## [Try it]
Going through the listing below, tally the lines that contain the word "export" and give only that figure.

[Data provided Boundary: Start]

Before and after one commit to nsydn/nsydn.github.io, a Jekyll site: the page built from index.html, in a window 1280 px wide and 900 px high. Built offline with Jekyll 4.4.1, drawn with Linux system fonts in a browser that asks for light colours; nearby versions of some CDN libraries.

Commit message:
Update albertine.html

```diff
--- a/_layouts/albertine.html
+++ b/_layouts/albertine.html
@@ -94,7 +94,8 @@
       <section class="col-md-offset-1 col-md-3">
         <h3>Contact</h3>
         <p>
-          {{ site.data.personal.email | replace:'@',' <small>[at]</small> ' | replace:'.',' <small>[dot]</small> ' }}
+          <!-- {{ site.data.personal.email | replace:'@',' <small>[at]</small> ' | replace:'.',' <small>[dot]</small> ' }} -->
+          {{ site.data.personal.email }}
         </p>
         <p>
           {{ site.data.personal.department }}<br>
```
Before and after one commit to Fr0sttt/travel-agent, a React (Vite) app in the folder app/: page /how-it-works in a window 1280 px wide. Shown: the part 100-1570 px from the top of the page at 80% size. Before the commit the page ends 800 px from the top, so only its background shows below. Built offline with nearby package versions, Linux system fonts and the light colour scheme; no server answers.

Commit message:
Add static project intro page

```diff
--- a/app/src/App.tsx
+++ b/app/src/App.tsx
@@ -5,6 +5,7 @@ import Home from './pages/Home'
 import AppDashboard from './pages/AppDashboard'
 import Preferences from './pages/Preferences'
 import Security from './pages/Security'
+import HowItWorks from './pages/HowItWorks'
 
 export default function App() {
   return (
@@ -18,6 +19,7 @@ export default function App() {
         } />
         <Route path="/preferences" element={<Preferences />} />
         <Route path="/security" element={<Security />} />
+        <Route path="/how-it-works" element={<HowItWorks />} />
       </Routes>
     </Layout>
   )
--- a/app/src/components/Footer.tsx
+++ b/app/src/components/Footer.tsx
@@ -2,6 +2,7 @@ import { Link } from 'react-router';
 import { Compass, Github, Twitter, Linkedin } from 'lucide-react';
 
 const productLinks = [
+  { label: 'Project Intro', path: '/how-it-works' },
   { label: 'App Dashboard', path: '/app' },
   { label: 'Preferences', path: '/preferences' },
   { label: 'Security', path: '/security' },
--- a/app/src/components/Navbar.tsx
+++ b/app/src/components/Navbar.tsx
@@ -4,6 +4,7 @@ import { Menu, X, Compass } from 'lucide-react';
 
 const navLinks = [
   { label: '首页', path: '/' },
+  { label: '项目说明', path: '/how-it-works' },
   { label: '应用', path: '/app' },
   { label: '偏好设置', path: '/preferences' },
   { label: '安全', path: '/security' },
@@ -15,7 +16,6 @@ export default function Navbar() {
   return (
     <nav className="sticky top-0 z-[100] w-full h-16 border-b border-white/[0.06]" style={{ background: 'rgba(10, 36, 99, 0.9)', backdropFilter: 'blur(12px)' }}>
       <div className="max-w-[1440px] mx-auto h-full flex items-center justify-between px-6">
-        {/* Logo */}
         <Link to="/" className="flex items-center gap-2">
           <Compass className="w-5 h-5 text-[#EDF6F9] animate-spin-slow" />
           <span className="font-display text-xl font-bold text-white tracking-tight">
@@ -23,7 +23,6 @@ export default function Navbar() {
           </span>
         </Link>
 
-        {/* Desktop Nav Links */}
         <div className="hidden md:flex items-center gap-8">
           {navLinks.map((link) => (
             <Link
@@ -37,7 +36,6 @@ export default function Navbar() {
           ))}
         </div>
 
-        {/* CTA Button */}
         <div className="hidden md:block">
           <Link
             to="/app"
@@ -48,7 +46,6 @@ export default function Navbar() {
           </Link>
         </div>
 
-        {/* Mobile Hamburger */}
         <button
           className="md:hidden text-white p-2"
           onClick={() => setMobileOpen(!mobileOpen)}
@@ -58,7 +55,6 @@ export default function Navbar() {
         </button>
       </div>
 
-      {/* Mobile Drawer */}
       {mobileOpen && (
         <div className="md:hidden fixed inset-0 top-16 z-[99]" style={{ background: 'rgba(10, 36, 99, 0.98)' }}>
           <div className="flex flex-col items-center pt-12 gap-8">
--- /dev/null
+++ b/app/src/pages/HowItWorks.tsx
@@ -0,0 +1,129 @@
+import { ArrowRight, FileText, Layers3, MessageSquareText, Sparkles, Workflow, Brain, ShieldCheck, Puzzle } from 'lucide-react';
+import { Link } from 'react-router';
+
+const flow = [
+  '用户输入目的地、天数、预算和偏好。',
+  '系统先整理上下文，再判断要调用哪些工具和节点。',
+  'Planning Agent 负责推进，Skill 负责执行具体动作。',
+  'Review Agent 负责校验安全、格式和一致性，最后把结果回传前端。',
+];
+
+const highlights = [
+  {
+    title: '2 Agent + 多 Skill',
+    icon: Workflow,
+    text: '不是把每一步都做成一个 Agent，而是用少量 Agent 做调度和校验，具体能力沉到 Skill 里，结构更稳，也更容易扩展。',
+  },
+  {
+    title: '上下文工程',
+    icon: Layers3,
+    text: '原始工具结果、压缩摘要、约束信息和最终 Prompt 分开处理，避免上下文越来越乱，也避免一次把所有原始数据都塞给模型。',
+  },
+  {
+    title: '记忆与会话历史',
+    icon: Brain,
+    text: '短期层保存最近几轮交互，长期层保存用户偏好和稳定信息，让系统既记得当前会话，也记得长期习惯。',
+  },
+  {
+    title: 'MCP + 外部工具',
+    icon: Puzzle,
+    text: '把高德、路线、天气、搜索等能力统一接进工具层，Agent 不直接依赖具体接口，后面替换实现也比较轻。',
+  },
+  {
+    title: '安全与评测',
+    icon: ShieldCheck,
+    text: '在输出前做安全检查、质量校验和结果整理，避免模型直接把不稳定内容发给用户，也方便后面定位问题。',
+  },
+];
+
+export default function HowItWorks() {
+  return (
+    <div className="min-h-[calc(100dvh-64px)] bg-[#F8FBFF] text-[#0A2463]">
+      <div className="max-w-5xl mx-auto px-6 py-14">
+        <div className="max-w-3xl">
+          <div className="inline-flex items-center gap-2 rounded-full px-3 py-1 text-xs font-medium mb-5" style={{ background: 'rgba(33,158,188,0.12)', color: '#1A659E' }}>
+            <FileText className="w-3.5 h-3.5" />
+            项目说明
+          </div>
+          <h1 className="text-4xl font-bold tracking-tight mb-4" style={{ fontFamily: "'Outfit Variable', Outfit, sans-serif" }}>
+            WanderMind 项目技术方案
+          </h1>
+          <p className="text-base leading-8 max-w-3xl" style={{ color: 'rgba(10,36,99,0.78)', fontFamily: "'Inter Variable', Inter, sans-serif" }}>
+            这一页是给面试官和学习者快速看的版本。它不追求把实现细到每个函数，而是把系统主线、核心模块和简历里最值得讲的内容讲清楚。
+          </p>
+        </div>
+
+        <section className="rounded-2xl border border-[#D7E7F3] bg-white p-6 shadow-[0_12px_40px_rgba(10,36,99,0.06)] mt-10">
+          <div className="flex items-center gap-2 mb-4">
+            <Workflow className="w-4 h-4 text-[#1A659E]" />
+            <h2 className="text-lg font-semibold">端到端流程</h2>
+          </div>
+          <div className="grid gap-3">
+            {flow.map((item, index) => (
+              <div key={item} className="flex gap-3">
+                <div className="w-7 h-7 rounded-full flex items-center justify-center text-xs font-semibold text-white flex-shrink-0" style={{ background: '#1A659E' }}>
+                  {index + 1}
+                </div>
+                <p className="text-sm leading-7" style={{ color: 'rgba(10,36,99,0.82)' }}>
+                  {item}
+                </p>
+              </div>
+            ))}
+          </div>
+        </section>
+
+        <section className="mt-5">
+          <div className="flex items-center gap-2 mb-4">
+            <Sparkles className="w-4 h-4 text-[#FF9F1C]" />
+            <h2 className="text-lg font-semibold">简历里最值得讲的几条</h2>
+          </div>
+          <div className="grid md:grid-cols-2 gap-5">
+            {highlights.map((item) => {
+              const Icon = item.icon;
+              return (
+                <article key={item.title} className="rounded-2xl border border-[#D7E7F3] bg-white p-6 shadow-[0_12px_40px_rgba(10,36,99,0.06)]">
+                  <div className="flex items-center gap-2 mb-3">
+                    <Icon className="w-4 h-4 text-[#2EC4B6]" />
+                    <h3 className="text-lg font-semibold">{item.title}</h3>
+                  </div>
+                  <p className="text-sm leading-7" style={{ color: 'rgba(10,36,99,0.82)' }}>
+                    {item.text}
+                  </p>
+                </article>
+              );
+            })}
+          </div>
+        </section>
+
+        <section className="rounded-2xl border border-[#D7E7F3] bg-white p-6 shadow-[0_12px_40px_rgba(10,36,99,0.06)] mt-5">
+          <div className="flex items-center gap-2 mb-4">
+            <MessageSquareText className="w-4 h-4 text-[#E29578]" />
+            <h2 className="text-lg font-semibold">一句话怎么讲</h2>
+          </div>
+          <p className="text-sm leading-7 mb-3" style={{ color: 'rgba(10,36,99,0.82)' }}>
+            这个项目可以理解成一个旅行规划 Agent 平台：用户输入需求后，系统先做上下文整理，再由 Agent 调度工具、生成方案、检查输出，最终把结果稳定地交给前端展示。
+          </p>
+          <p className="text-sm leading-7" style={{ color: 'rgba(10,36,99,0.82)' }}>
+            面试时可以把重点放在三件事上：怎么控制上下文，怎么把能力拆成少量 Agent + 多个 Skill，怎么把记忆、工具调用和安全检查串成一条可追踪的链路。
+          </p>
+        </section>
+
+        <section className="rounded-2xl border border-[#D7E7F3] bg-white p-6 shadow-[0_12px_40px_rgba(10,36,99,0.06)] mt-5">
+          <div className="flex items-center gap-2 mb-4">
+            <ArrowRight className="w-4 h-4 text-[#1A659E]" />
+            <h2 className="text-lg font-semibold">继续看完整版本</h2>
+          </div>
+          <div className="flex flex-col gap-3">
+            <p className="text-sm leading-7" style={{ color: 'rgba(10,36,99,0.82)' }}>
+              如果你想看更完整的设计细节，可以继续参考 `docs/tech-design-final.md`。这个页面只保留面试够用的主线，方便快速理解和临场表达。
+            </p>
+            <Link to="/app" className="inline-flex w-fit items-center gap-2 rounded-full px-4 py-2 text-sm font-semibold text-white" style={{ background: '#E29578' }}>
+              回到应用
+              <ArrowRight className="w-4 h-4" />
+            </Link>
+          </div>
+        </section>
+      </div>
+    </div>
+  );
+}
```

[Data provided Boundary: End]

## [Your solution]
8